He transferred to the University of Virginia and played for the Cavaliers in 2004. However, because of the injuries sustained in the crash, doctors advised Simo to quit. He graduated from Virginia two years ago and is now an agent with Proactive Sports Management in Washington, D.C.
"My job is to identify and sign new talent," Simo says. "I enjoy it and it's almost therapeutic, not being able to be able to play, but being around players and the game. It's a good situation."
Jordan Stone, midfielder: A former Project-40 player, Stone signed with the Dallas Burn, now FC Dallas, in 2001.
Stone retired three years later to pursue a life in the ministry. He is now an associate pastor at Providence Church in Frisco, Texas. Stone does everything from preaching to counseling members to handling administrative duties at Providence.
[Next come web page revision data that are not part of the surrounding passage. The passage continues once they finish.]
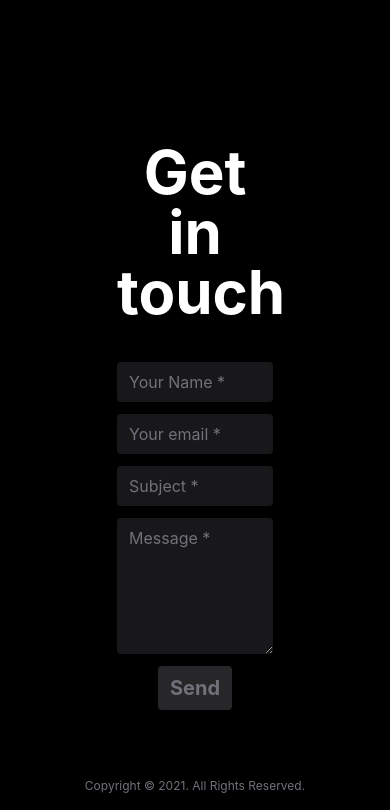
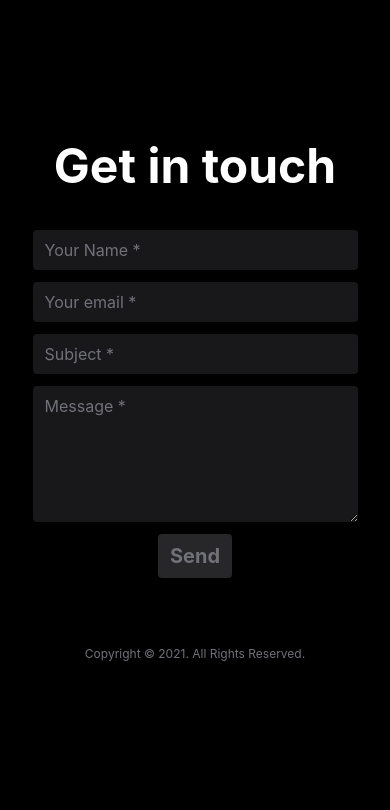
Before and after one commit to mpenajoia/portfolio, a React (Create React App) app: page / in a window 390 px wide. Shown: the part 2576-3386 px from the top of the page. After the commit the page ends 3254 px from the top, so only its background shows below. Built offline with nearby package versions, Linux system fonts and the light colour scheme.

Commit message:
contact form mobile

```diff
--- a/src/components/Contact.jsx
+++ b/src/components/Contact.jsx
@@ -25,8 +25,8 @@ function Contact() {
 
   return (
     <div className='flex justify-center my-10 target:pt-[60px]' id="contact">
-        <div className='flex flex-col w-2/5'>
-            <h2 className='text-6xl mb-10 font-bold text-center'>Get in touch</h2>
+        <div className='flex flex-col w-5/6 md:w-2/5'>
+            <h2 className='text-5xl md:text-6xl mb-10 font-bold text-center'>Get in touch</h2>
             <form className='flex flex-col gap-y-3 ' onSubmit={sendEmail} ref={form} >
                 <input required type="text" name="name" placeholder='Your Name *' className={inputClasses}/>
                 <input required type="email" name="email" placeholder='Your email *' className={inputClasses} />
```
Lines whose indentation alone changed are shown as unchanged.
"The lord called me to the ministry," Stone says. "I grew up in a Christian home and, at one time, soccer was my ministry. I'm not so far removed from soccer, but I don't miss it. I love what I'm doing, this is my calling."
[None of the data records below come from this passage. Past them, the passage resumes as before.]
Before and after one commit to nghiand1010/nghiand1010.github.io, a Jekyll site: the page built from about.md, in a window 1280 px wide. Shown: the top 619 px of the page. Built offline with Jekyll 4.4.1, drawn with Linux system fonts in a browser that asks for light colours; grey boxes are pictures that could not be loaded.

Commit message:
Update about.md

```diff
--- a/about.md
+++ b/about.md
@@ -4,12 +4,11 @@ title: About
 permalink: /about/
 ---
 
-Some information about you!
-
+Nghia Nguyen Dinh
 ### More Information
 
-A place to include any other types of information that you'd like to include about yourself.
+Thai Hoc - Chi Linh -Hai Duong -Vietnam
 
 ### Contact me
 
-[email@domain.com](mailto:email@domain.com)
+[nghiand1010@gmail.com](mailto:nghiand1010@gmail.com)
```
Josh Villalobos, midfielder: Played at Furman from 2002-05 and is now a personal trainer at First Coast YMCA in Jacksonville, Fla.
Villalobos is also a part-time pre-med student at Florida Community College. Villalobos might pursue a career as a physician's assistant. As for his job at the Y, Villalobos said: "I enjoy it a lot. It's not just being a personal trainer, it's talking to people about their lifestyle and weight issues. It's rewarding to help people reach their goals."
Tyson Wahl, defender: Seattle Sounders FC plucked Wahl from the Kansas City Wizards in the expansion draft in November. He played in 32 games, including 26 starts, for the Wizards over the past three years. Wahl, an All-American at the University of California, started in 16 games for Kansas City last season.
Ford Williams, goalkeeper: A standout at the University of North Carolina from 2003-06, Williams is a development coordinator in the athletic department at Georgia State University .
Williams does fundraising, working with booster clubs, alumni, former athletes and friends of the school. He started as an intern at Georgia State, moving on to grad assistant, before being elevated to the coordinator position.
"I love this job, I'm excited about coming to work every day," Williams says. "I want to be an athletic director some day. North Carolina is my dream job, but I'm not locked in."
Others on the 2001 residency roster, but not members of the 2001 U-17 World Cup squad:
Justin Rodriguez covers USL, NCAA and youth soccer for ESPNsoccernet. He is the soccer writer for the Times Herald-Record in Middletown, N.Y., and can be reached at firstname.lastname@example.org.